- Jonsi Go
- Clem Snide Meat of Life
- Sleigh Bells Treats
I wrote about these three albums earlier in the year, and every single one of them held up. The Jonsi album offers more up for discovery each time I listen; Clem Snide still makes me feel like I'm the only girl in the room; and the Sleigh Bells concert was the most physically exciting and aggressive I've been to since I saw Rage Against the Machine.
- Jenny and Johnny I’m Having Fun Now
- Best Coast Crazy for You
Two shimmering, California-esque gestures to 60s girl groups. Jenny and Johnny's (that's Jenny Lewis of Rilo Kiley and Jonathan Rice) up-beat sound belies the economic and emotional turmoil evident in the lyrics, while Best Coast's sung sighs for loves lost or not yet gained is no less delightful for its lack of lyrical depth.
- Mumford & Sons Sigh No More
This album of hopeful Americana performed by a band of Brits took a while to grow on me, but then suddenly I was hooked.
- A Broken Consort Crow Autumn
- David Karsten Daniels and Fight the Big Bull I Mean to Live Here Still
I once gave my students the assignment of making a soundtrack to their lives. They all made playlists that were very of this moment - who they are right now - but it got me thinking what I want the soundtrack of my future to sound like. Neither of these albums were out when I made my list, but they would have been featured prominently had they been. I love their sound that manages to be both discordant and symphonic.
- LCD Soundsystem This is Happening
James Murphy is still sounding fresh and inventive four albums in.
- John Legend and the Roots Wake Up

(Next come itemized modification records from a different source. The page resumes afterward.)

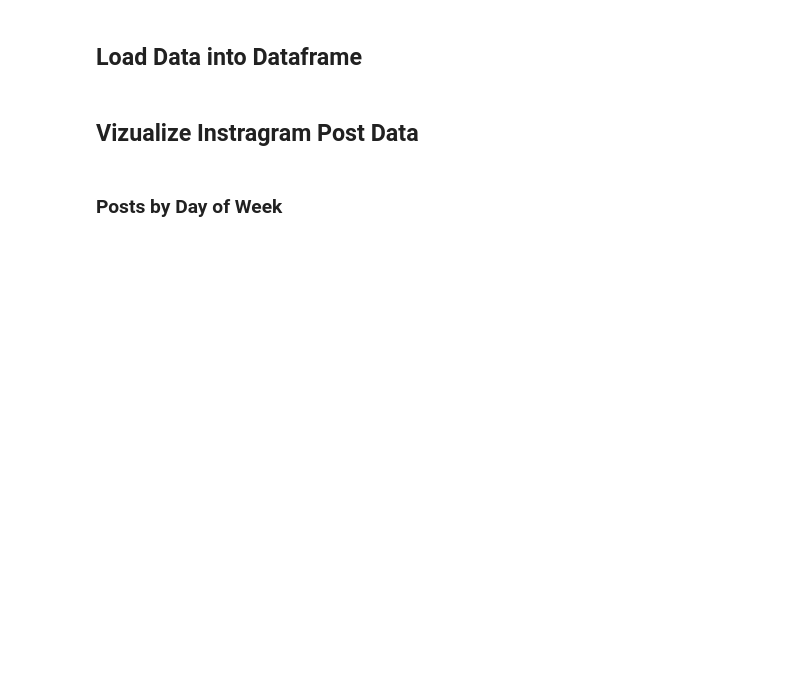
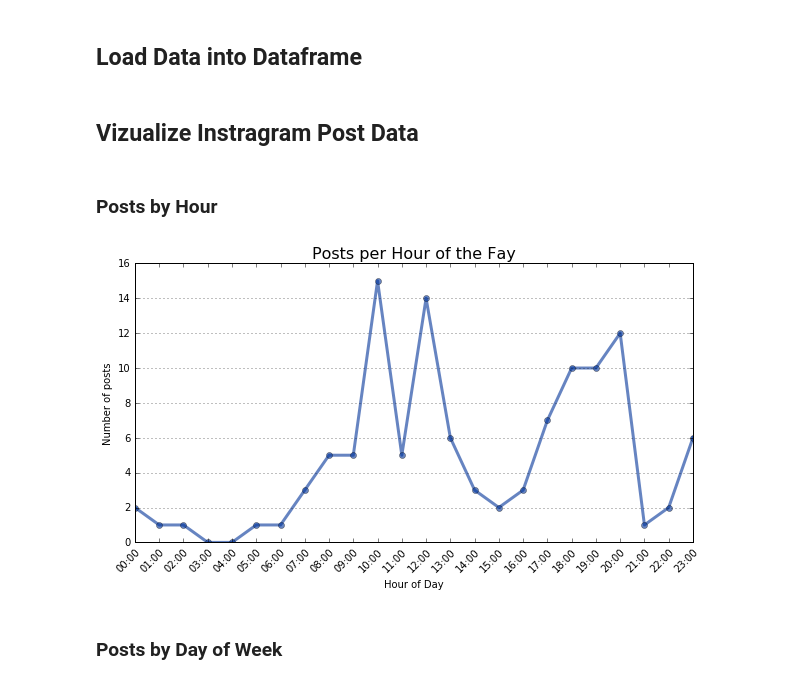
Before and after one commit to kahlamari/data-visualization, a Jupyter notebook: Instagram Data Visualization.ipynb, the cells around one changed output. Saved outputs shown, nothing was run; the diff lists cells and outputs as text; code cells hidden in the pictures; blank space fills up the shorter version.

Commit message:
Added Graph: "Post by Hour of Day"

```diff
--- a/Instagram Data Visualization.ipynb
+++ b/Instagram Data Visualization.ipynb
@@ -107,6 +107,36 @@ for chunk in data:
 df.to_csv(csv_file, index=False, encoding='utf-8')
 # %% [markdown]
 ## Vizualize Instragram Post Data
+# %% [markdown]
+### Posts by Hour
+# %%
+df['hour'] = df['creation_time'].dt.hour
+# %%
+hour_group = df.groupby('hour')['hour'].count()
+
+# adding missing hours (aka no posts)
+idx = pd.date_range("0:00", "23:00", freq="H").hour
+hour_group = hour_group.reindex(idx, fill_value=0)
+
+ax = hour_group.plot(kind='line',
+                     figsize=[10, 5],
+                     linewidth='3',
+                     alpha=0.6,
+                     marker='o',
+                     color='#003399')
+ax.yaxis.grid(True)
+
+xlabels = ['{:02}:00'.format(x) for x in hour_group.index]
+ax.set_xticks(range(len(xlabels)))
+ax.set_xticklabels(xlabels, rotation=45, rotation_mode='anchor', ha='right')
+ax.set_ylabel('Number of posts')
+ax.set_xlabel('Hour of Day')
+ax.set_title('Posts per Hour of the Fay', fontsize=title_fontsize)
+
+plt.savefig('images/instagram_posts_hour.png', dpi=96, bbox_inches='tight')
+plt.show()
+# %% [output]
+[figure, added]
 # %% [markdown]
 ### Posts by Day of Week
 # %%
```
Also changed, not shown: 1 other file.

Oddly the only political album on my list this year, Wake Up's mines lesser-known soul music from the 60s and early 70s for social justice songs that resonate for the second decade of the 21st century.